To manipulate data using pointers, the C language provides two operators: address (&) and dereference (*). These are unary prefix operators. Their precedence is the same as other unary operators which is higher than multiplicative operators.
The address operator (&) can be used with an lvalue, such as a variable, as in &var. This expression yields the address of variable var, i.e., a pointer to it. Note that the address operator cannot be used with constants and non-lvalue expressions. Thus, the expressions &100,&(a+5) and &'X' are invalid. If the type of variable var is T, the expression &var returns a value of type T *,i.e., a pointer to type T. As mentioned earlier, we need not know the exact address where a particular variable is stored in memory. We can use the addressoperator to obtain its address, whatever it may be. This address can be assigned to a pointervariable of appropriate type so that the pointer points to that variable.
The dereference operator (*) is a unary prefix operator that can be used with any pointer variable, as in *ptr_var. This expression yields the value of the variable pointed at by that pointer.
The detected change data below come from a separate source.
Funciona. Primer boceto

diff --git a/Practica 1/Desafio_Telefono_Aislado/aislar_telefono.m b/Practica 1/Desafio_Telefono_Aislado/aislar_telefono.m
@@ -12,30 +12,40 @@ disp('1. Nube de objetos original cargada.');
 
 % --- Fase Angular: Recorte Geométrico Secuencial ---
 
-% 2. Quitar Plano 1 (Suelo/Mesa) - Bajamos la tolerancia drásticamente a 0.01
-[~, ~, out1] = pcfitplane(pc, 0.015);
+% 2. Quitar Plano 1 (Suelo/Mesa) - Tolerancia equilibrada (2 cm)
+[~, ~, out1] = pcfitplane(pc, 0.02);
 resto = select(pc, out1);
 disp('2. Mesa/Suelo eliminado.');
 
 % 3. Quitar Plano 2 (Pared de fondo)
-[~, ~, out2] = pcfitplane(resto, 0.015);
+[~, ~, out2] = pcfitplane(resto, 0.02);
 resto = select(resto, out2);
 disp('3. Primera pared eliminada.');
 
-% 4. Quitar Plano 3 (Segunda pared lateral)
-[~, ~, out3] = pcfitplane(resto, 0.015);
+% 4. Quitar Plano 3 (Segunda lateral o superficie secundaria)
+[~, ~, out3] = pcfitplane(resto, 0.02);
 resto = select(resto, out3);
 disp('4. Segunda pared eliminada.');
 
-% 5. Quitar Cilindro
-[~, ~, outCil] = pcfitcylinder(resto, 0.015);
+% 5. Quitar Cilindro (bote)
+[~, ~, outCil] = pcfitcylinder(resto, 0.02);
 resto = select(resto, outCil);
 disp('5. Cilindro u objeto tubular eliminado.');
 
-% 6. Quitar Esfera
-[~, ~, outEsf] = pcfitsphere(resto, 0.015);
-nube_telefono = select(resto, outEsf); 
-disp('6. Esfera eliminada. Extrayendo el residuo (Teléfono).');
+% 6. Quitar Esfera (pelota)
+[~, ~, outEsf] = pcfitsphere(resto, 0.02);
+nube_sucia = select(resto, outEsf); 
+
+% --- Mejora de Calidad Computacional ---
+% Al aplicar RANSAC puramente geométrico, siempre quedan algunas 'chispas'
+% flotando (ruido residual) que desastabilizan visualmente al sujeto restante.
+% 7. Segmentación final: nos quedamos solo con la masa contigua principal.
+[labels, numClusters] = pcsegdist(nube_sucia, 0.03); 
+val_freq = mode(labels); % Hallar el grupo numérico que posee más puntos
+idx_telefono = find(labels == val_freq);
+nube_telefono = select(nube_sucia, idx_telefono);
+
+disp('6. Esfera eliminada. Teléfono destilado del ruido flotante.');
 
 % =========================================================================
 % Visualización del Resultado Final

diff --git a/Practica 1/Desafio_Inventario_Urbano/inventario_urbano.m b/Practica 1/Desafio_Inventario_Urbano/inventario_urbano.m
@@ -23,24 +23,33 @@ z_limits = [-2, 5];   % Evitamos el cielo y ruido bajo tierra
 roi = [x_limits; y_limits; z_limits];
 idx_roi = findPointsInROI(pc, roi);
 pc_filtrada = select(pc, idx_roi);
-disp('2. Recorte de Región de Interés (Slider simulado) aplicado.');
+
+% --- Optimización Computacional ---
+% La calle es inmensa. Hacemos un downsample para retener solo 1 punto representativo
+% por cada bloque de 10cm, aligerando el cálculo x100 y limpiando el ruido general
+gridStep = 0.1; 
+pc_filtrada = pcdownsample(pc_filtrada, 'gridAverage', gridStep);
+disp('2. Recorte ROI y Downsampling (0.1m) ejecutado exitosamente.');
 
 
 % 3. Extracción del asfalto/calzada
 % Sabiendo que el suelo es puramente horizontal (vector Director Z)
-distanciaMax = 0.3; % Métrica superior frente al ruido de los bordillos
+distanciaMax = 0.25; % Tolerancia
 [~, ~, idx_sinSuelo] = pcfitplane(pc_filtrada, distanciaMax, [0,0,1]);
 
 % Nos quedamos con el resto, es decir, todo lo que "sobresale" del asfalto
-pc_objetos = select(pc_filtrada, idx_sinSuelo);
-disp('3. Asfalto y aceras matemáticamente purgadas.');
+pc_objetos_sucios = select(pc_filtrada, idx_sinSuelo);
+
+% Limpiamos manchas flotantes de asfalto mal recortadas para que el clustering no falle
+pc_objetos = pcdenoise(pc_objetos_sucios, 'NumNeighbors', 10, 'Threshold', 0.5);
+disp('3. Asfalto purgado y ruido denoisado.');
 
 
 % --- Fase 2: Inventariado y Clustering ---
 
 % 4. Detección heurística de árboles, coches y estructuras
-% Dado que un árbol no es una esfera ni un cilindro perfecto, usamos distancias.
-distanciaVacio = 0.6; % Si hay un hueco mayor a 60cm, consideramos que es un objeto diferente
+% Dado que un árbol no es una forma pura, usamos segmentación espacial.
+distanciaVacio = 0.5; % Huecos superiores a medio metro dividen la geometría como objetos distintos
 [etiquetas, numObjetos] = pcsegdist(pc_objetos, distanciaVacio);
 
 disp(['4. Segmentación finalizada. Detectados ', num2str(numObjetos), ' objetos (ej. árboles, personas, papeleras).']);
Although the symbol for the dereference operator is the same as that of the multiplication operator, its use is unambiguous from the context as the latter is a binary infix operator used, as in expr1 * expr2.